▸ **Exercise inputs**:
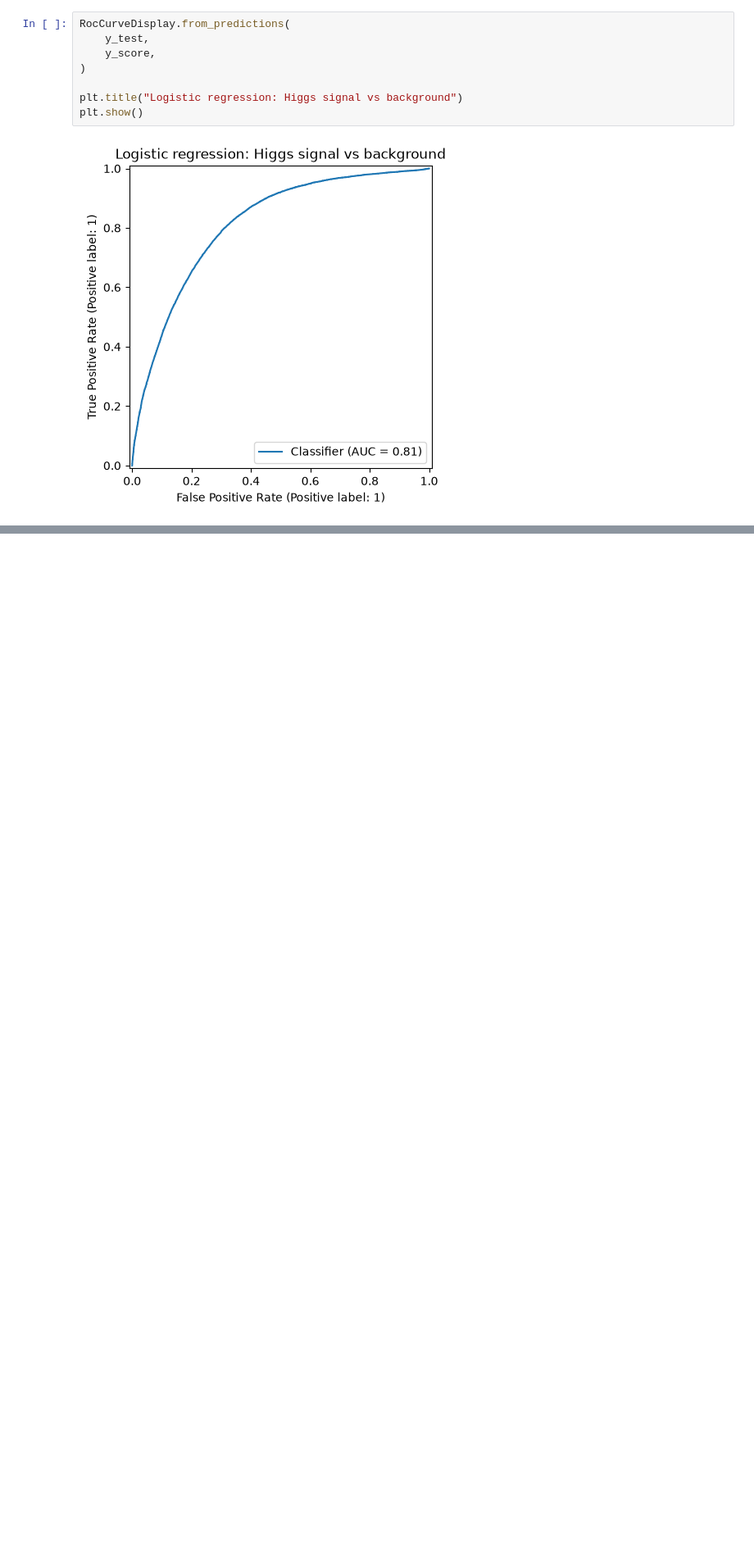
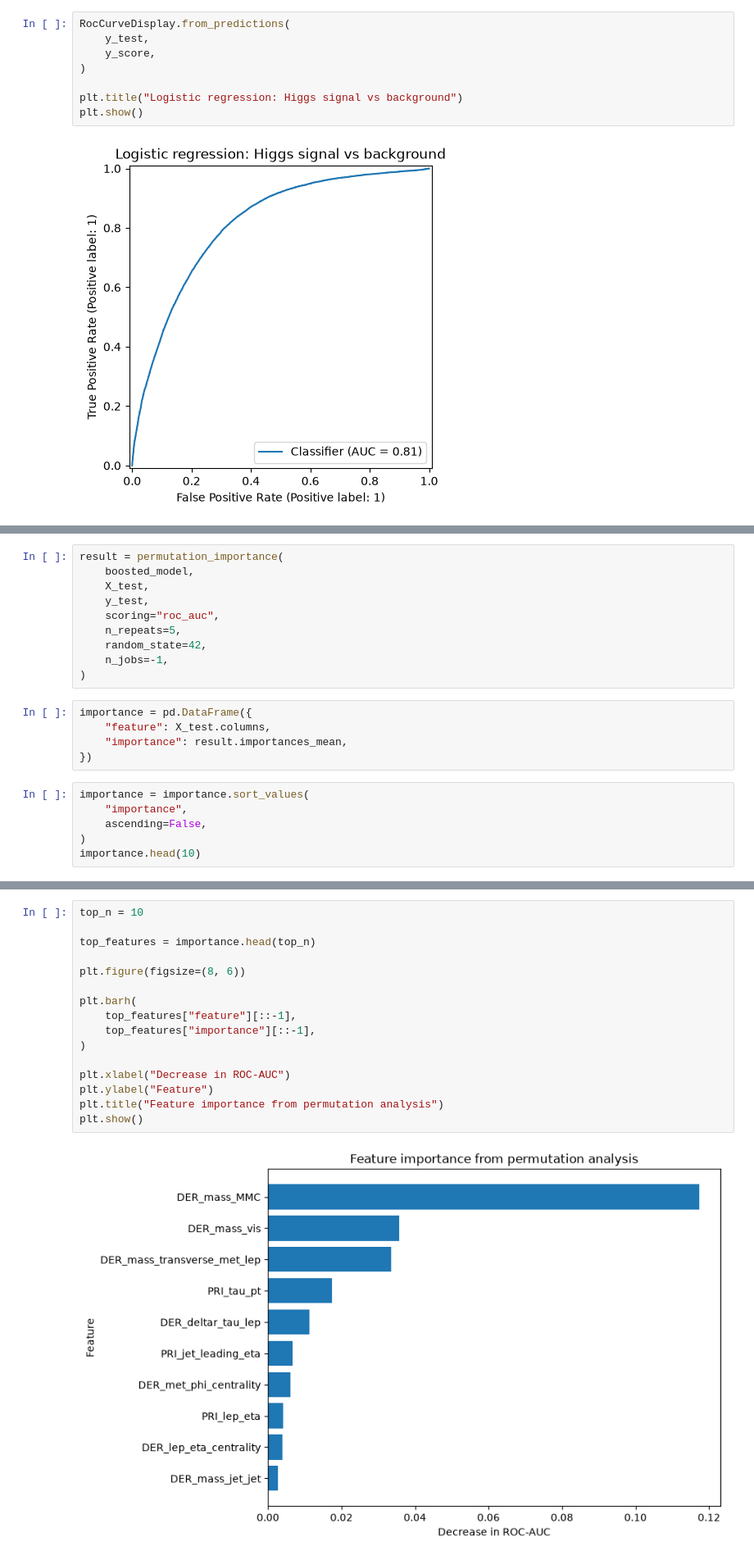
Before and after one commit to nicobenincasa/higgs_ml, a Jupyter notebook: notebooks/01_exploration.ipynb, the cells around one changed output, grey strips where cells are left out. Shown at 82% size. Cells and saved outputs as stored; diff of their text form; blank space fills up the shorter version.

```diff
--- a/notebooks/01_exploration.ipynb
+++ b/notebooks/01_exploration.ipynb
@@ -211,0 +292,21 @@ plt.show()
+# %%
+result = permutation_importance(
+    boosted_model,
+    X_test,
+    y_test,
+    scoring="roc_auc",
+    n_repeats=5,
+    random_state=42,
+    n_jobs=-1,
+)
+# %%
+importance = pd.DataFrame({
+    "feature": X_test.columns,
+    "importance": result.importances_mean,
+})
+# %%
+importance = importance.sort_values(
+    "importance",
+    ascending=False,
+)
+importance.head(10)
@@ -211,0 +325,18 @@ plt.show()
+# %%
+top_n = 10
+
+top_features = importance.head(top_n)
+
+plt.figure(figsize=(8, 6))
+
+plt.barh(
+    top_features["feature"][::-1],
+    top_features["importance"][::-1],
+)
+
+plt.xlabel("Decrease in ROC-AUC")
+plt.ylabel("Feature")
+plt.title("Feature importance from permutation analysis")
+plt.show()
+# %% [output]
+[figure, added]
```
Also changed, not shown: parts of 17 cells of this notebook.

▸ **What you should do**:
Would you print the material exactly once more, without any of its pictures?

▸ **Exercise response**:
Before and after one commit to nicobenincasa/higgs_ml, a Jupyter notebook: notebooks/01_exploration.ipynb, the cells around one changed output, grey strips where cells are left out. Shown at 82% size. Cells and saved outputs as stored; diff of their text form; blank space fills up the shorter version.

```diff
--- a/notebooks/01_exploration.ipynb
+++ b/notebooks/01_exploration.ipynb
@@ -211,0 +292,21 @@ plt.show()
+# %%
+result = permutation_importance(
+    boosted_model,
+    X_test,
+    y_test,
+    scoring="roc_auc",
+    n_repeats=5,
+    random_state=42,
+    n_jobs=-1,
+)
+# %%
+importance = pd.DataFrame({
+    "feature": X_test.columns,
+    "importance": result.importances_mean,
+})
+# %%
+importance = importance.sort_values(
+    "importance",
+    ascending=False,
+)
+importance.head(10)
@@ -211,0 +325,18 @@ plt.show()
+# %%
+top_n = 10
+
+top_features = importance.head(top_n)
+
+plt.figure(figsize=(8, 6))
+
+plt.barh(
+    top_features["feature"][::-1],
+    top_features["importance"][::-1],
+)
+
+plt.xlabel("Decrease in ROC-AUC")
+plt.ylabel("Feature")
+plt.title("Feature importance from permutation analysis")
+plt.show()
+# %% [output]
+[figure, added]
```
Also changed, not shown: parts of 17 cells of this notebook.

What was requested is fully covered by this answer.